*Your assignment:* For the entries below, print exactly the lines between the line holding "max_action = None" and the line holding "return states", inclusive, and nothing else.

*Difference listings:*
================================
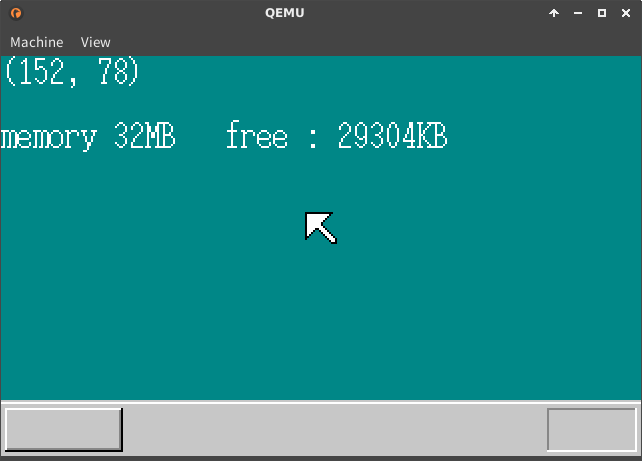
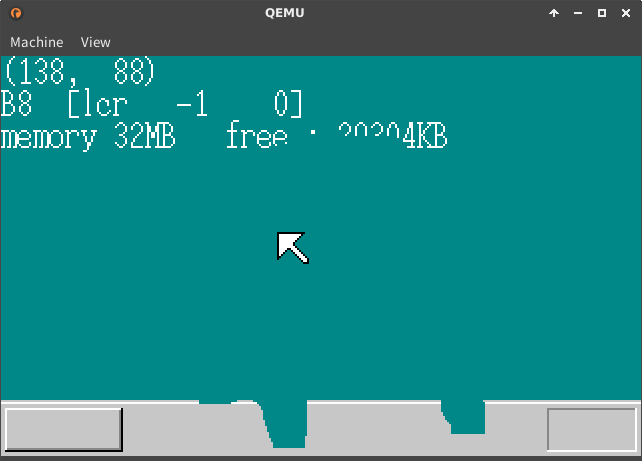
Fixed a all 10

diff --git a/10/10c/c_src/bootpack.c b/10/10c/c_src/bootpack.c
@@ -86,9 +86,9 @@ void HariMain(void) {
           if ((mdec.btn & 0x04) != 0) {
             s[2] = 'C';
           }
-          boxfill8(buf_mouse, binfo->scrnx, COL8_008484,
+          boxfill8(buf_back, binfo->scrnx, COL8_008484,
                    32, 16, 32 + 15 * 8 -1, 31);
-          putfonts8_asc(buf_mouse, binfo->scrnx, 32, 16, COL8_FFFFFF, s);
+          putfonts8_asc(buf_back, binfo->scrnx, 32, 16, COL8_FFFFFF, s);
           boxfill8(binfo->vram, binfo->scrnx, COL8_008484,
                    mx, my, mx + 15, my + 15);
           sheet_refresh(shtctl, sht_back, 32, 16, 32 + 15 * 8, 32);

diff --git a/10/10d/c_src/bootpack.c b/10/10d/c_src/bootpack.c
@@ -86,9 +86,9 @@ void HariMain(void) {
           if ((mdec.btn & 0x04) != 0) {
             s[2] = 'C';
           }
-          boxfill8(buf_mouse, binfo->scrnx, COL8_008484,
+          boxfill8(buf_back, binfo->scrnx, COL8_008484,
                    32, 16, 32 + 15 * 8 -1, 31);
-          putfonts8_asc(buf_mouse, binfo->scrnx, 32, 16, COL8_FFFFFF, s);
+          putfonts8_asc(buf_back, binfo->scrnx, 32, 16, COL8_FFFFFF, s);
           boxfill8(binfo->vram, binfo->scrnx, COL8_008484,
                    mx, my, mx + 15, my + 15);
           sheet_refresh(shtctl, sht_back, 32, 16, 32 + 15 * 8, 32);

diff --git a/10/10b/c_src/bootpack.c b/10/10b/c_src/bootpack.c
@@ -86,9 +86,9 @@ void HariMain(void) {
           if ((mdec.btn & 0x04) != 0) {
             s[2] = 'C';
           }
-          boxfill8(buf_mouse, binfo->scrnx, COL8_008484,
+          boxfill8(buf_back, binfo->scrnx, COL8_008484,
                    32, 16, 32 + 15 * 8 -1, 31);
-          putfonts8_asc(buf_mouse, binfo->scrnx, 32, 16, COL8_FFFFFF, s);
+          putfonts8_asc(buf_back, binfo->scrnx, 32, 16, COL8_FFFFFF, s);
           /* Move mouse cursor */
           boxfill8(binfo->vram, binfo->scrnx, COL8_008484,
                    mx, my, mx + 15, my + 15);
================================
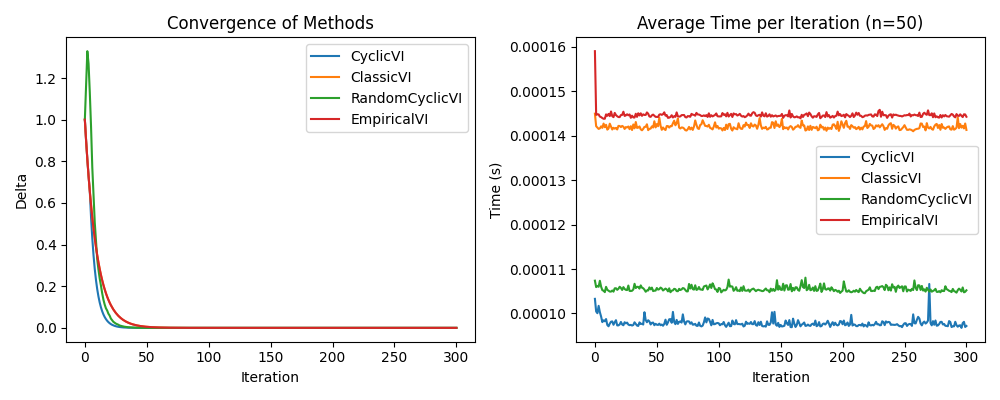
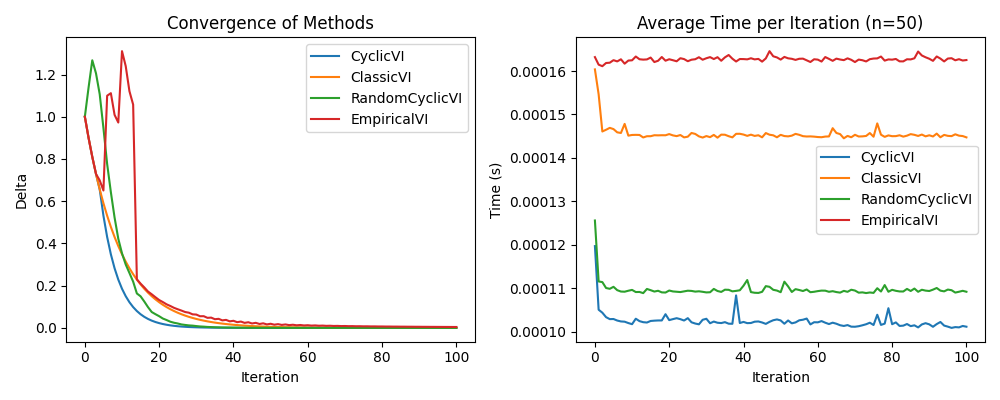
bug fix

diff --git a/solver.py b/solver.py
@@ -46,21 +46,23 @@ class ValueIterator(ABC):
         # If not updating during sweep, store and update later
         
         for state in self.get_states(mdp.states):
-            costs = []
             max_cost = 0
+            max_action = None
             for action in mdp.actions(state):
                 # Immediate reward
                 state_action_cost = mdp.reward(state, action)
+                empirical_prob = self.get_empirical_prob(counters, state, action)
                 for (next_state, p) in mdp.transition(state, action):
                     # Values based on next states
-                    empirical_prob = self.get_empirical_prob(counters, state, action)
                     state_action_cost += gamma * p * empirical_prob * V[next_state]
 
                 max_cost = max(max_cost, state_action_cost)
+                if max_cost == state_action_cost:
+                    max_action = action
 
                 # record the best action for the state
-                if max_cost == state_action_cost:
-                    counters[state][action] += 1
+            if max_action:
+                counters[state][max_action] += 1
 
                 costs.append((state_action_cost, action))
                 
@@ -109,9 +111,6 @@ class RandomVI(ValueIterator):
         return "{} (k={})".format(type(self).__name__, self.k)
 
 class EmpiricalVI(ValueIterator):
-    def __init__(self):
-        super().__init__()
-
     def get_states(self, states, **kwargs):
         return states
================================
*Result:*
+            max_action = None
             for action in mdp.actions(state):
                 # Immediate reward
                 state_action_cost = mdp.reward(state, action)
+                empirical_prob = self.get_empirical_prob(counters, state, action)
                 for (next_state, p) in mdp.transition(state, action):
                     # Values based on next states
-                    empirical_prob = self.get_empirical_prob(counters, state, action)
                     state_action_cost += gamma * p * empirical_prob * V[next_state]
 
                 max_cost = max(max_cost, state_action_cost)
+                if max_cost == state_action_cost:
+                    max_action = action
 
                 # record the best action for the state
-                if max_cost == state_action_cost:
-                    counters[state][action] += 1
+            if max_action:
+                counters[state][max_action] += 1
 
                 costs.append((state_action_cost, action))
                 
@@ -109,9 +111,6 @@ class RandomVI(ValueIterator):
         return "{} (k={})".format(type(self).__name__, self.k)
 
 class EmpiricalVI(ValueIterator):
-    def __init__(self):
-        super().__init__()
-
     def get_states(self, states, **kwargs):
         return states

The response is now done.